In addition, the Commission found that the Manager had no statutory authority to reduce the value of the damaged or destroyed timber to 75 percent of its stumpage value. Section 27(1)(c) of the Wildfire Act requires the timber value to be calculated in the “prescribed” manner. The prescribed manner is set out in section 30 of the Wildfire Regulation, and it refers to the Forest Act. None of the legislation authorizes the Manager to reduce the value of the damaged or destroyed timber for the reasons given by the Manager.
Finally, the Commission found that nothing in the relevant legislation indicated that the stumpage revenue paid when the licensee salvaged the damaged timber should be applied as a “credit” when assessing damages against CNR for causing the fire that damaged the timber.
In summary, by consent of the parties, the Commission rescinded: the determination regarded Fire 136; the finding that CNR contravened section 3(1) of the Wildfire Act; the associated $1,000 penalty; and, the finding that CNR contravened section 9(b) and (c) of the Wildfire Regulation. Also by consent of the parties, the Commission confirmed the finding that CNR contravened section 9(a) of the Wildfire Regulation, and it confirmed the associated $10,000 penalty. The Commission varied the amount that CNR was required to pay under section 27(1)(c) of the Wildfire Act for the damaged and destroyed timber, and directed the Manager to re-assess those damages to 100 percent of the timber value based on the stumpage rate that applied on the date the timber was scaled.

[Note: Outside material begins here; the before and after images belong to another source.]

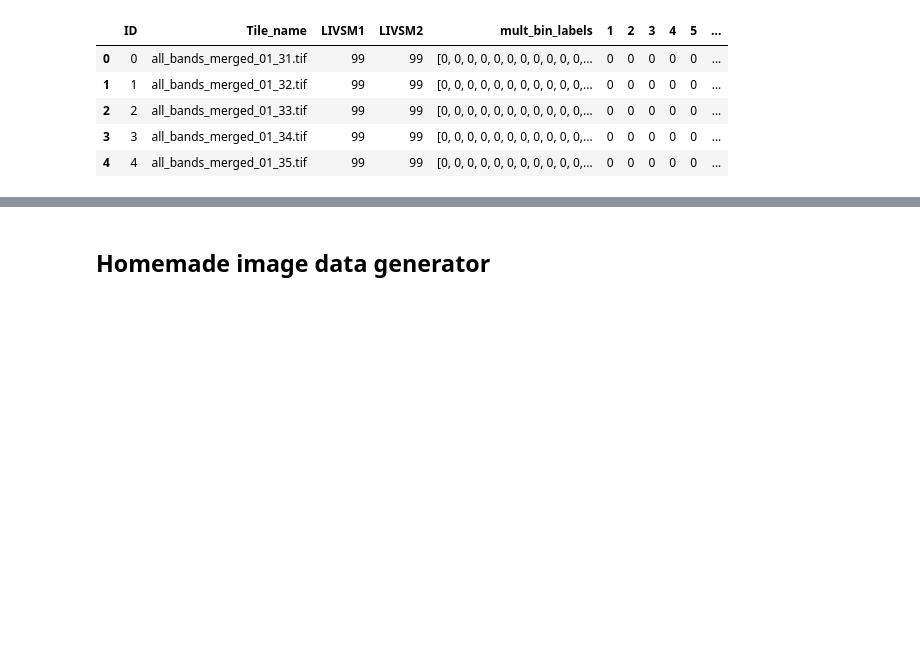
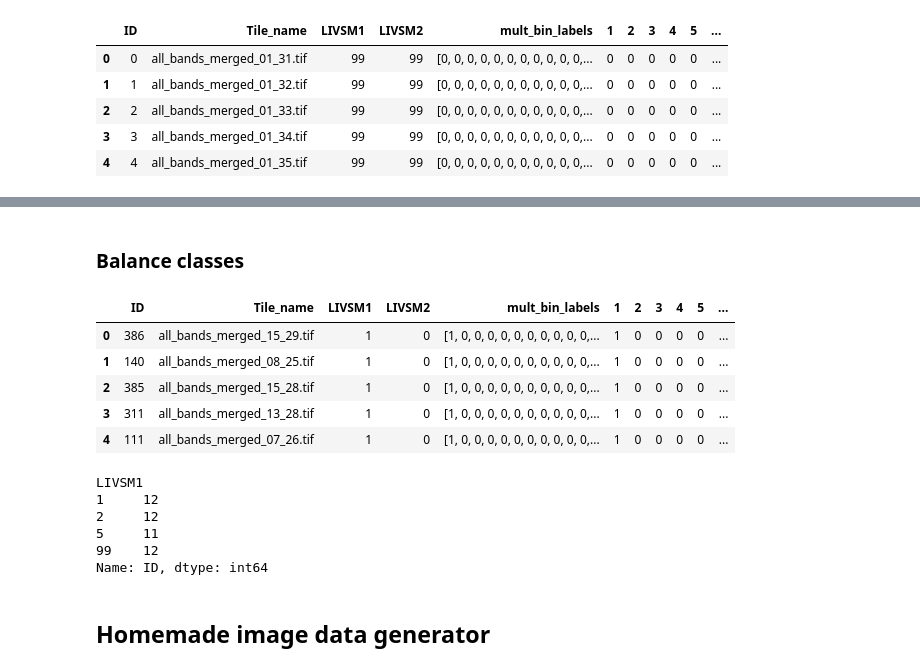
Before and after one commit to JonHidlePedersen/Master-thesis-Jon-Hidle-Pedersen, a Jupyter notebook: Kode/Opening images in Keras.ipynb, the cells around one changed output, grey strips where cells are left out. Drawn from its saved outputs; the diff is of its cells as text; code cells hidden in the pictures; blank space fills up the shorter version.

Commit message:
Made it possible to give the model a balanced number of classes.

```diff
--- a/Kode/Opening images in Keras.ipynb
+++ b/Kode/Opening images in Keras.ipynb
@@ -77,6 +51,36 @@ labelfile.describe()
 | 50% | 275.000000 | 99.000000 | 99.000000 | 0.000000 | 0.000000 | 0.000000 | 0.000000 | 0.000000 | 0.0 | 0.0 | 0.0 | ... |
 | 75% | 412.500000 | 99.000000 | 99.000000 | 0.000000 | 0.000000 | 0.000000 | 0.000000 | 0.000000 | 0.0 | 0.0 | 0.0 | ... |
 | max | 550.000000 | 99.000000 | 99.000000 | 1.000000 | 1.000000 | 1.000000 | 1.000000 | 1.000000 | 0.0 | 0.0 | 0.0 | ... |
+# %% [markdown]
+### Balance classes
+# %%
+# Stratified sample of the classes to get a balanced dataset with the same number of classes to train on.
+# https://machinelearningmastery.com/tactics-to-combat-imbalanced-classes-in-your-machine-learning-dataset/
+# https://stackoverflow.com/questions/44114463/stratified-sampling-in-pandas
+
+# Maximum number of elements in each class. If the classe have less than max every sample is included.
+clasnumber_of_samples = 12
+
+labelfile_balanced = labelfile.groupby(['LIVSM1'], group_keys=False).apply(lambda x: x.sample(min(len(x), clasnumber_of_samples))).reset_index(drop=True)
+labelfile_balanced.head()
+# %% [output]
+|  | ID | Tile_name | LIVSM1 | LIVSM2 | mult_bin_labels | 1 | 2 | 3 | 4 | 5 | ... |
+| 0 | 386 | all_bands_merged_15_29.tif | 1 | 0 | [1, 0, 0, 0, 0, 0, 0, 0, 0, 0, 0,... | 1 | 0 | 0 | 0 | 0 | ... |
+| 1 | 140 | all_bands_merged_08_25.tif | 1 | 0 | [1, 0, 0, 0, 0, 0, 0, 0, 0, 0, 0,... | 1 | 0 | 0 | 0 | 0 | ... |
+| 2 | 385 | all_bands_merged_15_28.tif | 1 | 0 | [1, 0, 0, 0, 0, 0, 0, 0, 0, 0, 0,... | 1 | 0 | 0 | 0 | 0 | ... |
+| 3 | 311 | all_bands_merged_13_28.tif | 1 | 0 | [1, 0, 0, 0, 0, 0, 0, 0, 0, 0, 0,... | 1 | 0 | 0 | 0 | 0 | ... |
+| 4 | 111 | all_bands_merged_07_26.tif | 1 | 0 | [1, 0, 0, 0, 0, 0, 0, 0, 0, 0, 0,... | 1 | 0 | 0 | 0 | 0 | ... |
+# %%
+# Size of classes
+labelfile_balanced_counted = labelfile_balanced.groupby('LIVSM1')['ID'].nunique()
+labelfile_balanced_counted
+# %% [output]
+LIVSM1
+1     12
+2     12
+5     11
+99    12
+Name: ID, dtype: int64
 # %% [markdown]
 ## Homemade image data generator
 # %%
```
Also changed, not shown: parts of 17 cells of this notebook, 1 other file.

Accordingly, the appeal in relation to Fire 136 was allowed, by consent (Appeal No. 2008-WFA-002). The appeal in relation to Fire 135 (Appeal No. 2008-WFA-001) was allowed, in part.